▼

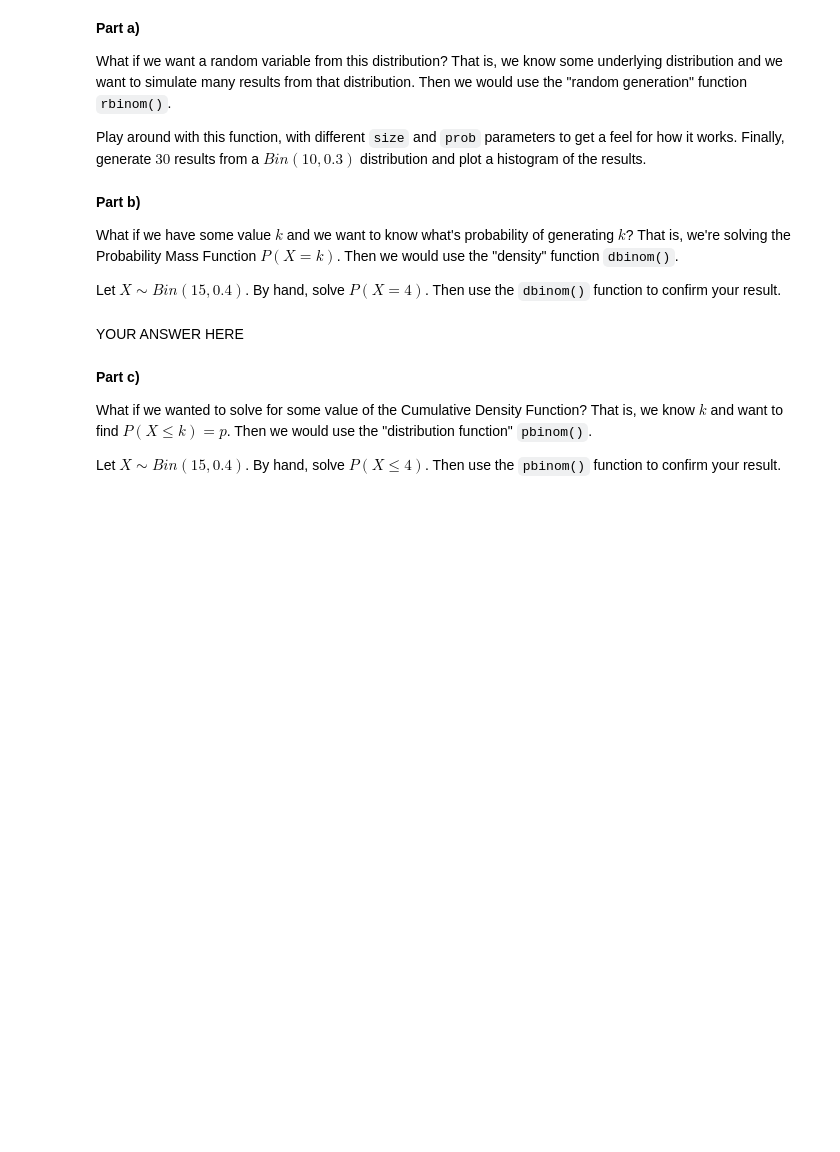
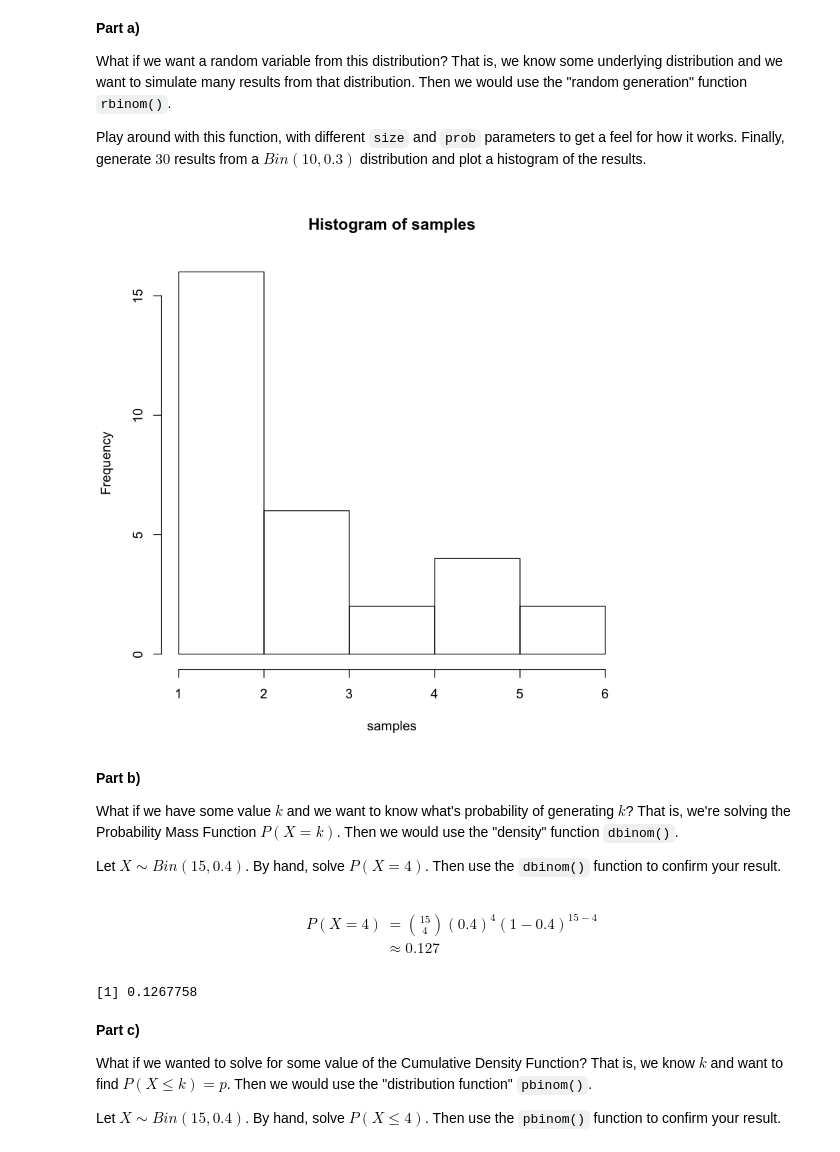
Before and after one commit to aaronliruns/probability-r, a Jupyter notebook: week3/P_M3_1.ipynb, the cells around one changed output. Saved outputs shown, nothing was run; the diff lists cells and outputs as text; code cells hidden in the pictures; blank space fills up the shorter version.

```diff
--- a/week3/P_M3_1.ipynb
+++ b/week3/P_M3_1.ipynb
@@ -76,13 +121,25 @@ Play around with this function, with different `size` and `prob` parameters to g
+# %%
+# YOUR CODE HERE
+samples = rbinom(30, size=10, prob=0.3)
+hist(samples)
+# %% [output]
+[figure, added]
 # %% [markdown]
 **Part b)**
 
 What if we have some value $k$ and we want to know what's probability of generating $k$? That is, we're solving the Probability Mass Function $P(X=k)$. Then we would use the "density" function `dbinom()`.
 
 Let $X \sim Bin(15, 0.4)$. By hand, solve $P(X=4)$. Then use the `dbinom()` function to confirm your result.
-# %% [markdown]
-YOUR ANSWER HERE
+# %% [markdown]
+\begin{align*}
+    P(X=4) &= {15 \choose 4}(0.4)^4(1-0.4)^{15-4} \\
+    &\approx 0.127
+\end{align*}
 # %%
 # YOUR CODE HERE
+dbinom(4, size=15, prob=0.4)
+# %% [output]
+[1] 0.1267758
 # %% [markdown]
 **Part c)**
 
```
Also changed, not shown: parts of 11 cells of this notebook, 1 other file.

▲

### What is expected
Go through the listing and work out how many lines include the string "cells". Give only the number.

### Solution for this task
2